“This was no secret,” Rabon said. “The people involved had been telling both sides for a long time, ‘We’ve got to get this done one way or another because we need to close the Mitchell estate.’” She added that Limited had been patient with the process for the authority to secure the ferry and tram system.
This leaves the authority to work out the next steps.
During the June 15 authority board of trustees meeting, Rabon said the authority had been approached by SharpVue to discuss whether there might be a role for the authority in operating the system once SharpVue owns it.
“We told them we would be interested in hearing more and having those discussions, once we knew that the authority had sufficient funding to continue to operate for at least another quarter,” Rabon explained in a follow-up interview. “Bald Head Island Limited has expressed its willingness to provide additional funding to the authority to allow it to have those discussions with Sharpvue because it continues to believe that the best outcome for the users of the ferry system is to have a regional governmental authority as the operator of the system.”

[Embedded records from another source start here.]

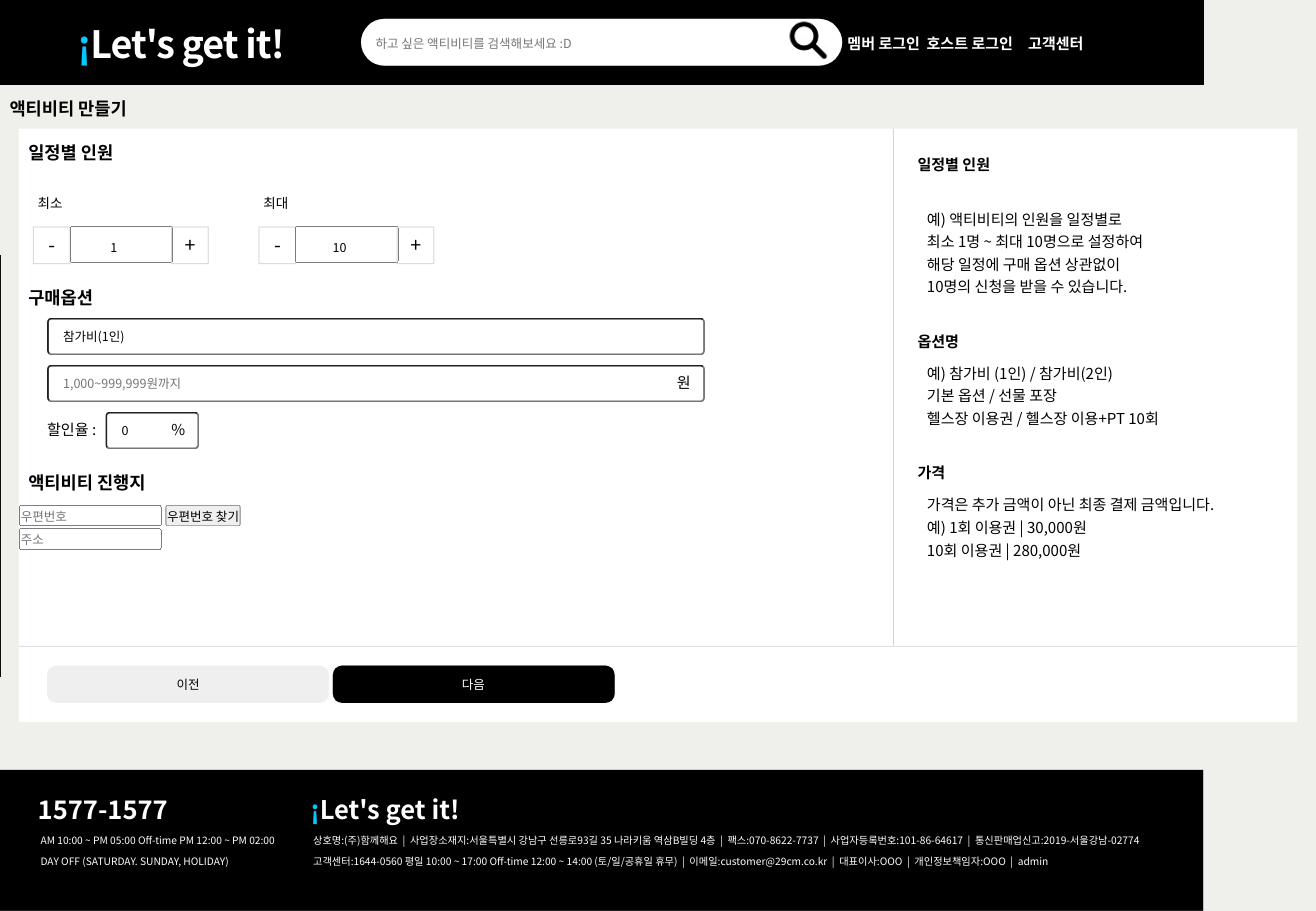
Repository: KiHyo-Tak/2stTeam
Page: http://localhost/2nd_Project_LetsGetIt/WEB-INF/views/activity/memberCntForm.jsp
The author's editor kept a copy of each file at every save. The page is drawn from the files as they stood at one save, then again after the next save.
The browser window is 1280 px wide. The page is 1400 px wide, so the pictures cover 1400 px, including what lies to the right of the window. The pictures show the whole page, at 94% of full size.
Some web fonts or font styles are not loaded; a fallback is used. The page is served by Tomcat 9. Nobody is signed in. The template is opened directly, without the code that normally fills it, so the values that code supplies are empty.

Above is the page before, as saved 2020-04-29 06:01:02.

After the next save:
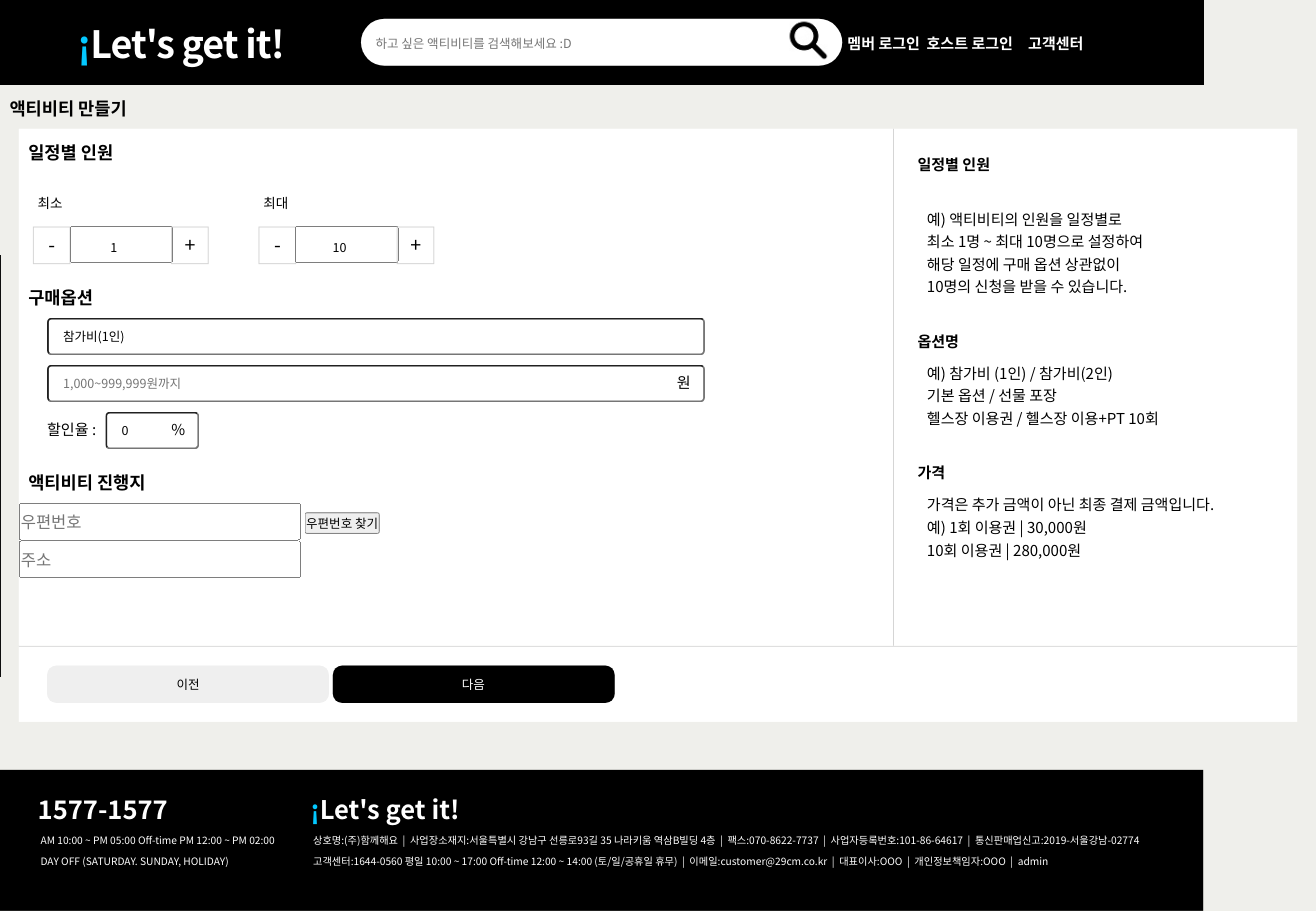
Saved 5 min 20 s later.
--- a/2nd_Project_LetsGetIt/src/main/webapp/css/memberCntForm.css
+++ b/2nd_Project_LetsGetIt/src/main/webapp/css/memberCntForm.css
@@ -68,6 +68,12 @@ body {
 	#memberCnt #left .clear #num {
 		margin-left:30px;
 	}
+	#memberCnt #left #address input[type=text] {
+		width:300px;
+		height:40px;
+		line-height:40px;
+		font-size:1.1em;
+	}
 
 	#memberCnt #right {
 		width:430px;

Roberts told Coastal Review that the company would be remiss to not have a dialogue both with the transportation authority and with the village as important stakeholders.
As for the transition of the ferry system and assets to SharpVue, the next step is closing the deal.
Roberts explained that the paperwork will be broken up into two parts: the nonregulated assets and the state-regulated ferry and tram system.
Closing on everything but the ferry and tram should take place in the next 60 to 90 days. Closing on the ferry and tram will take place after approval by the Utilities Commission. Roberts said he intends to file that paperwork as soon as possible.
Bald Head Island Ferry is one of eight ferry boat companies regulated by the North Carolina Utilities Commission and the transfer of ownership is subject to commission approval.
Lucy Edmondson, interim chief counsel for the Utilities Commission, explained in an email response to Coastal Review that the Bald Head Island Ferry is a public utility under North Carolina law and its rates and service are regulated by the state Utilities Commission.
“While the application for approval of the transfer has not been filed yet. When it is filed, the Public Staff, which is the consumer advocate for ratepayers, will investigate the application for transfer and file testimony that will provide the results of its investigation and make a recommendation as to whether it is in the public interest for the ferry to be transferred,” she said.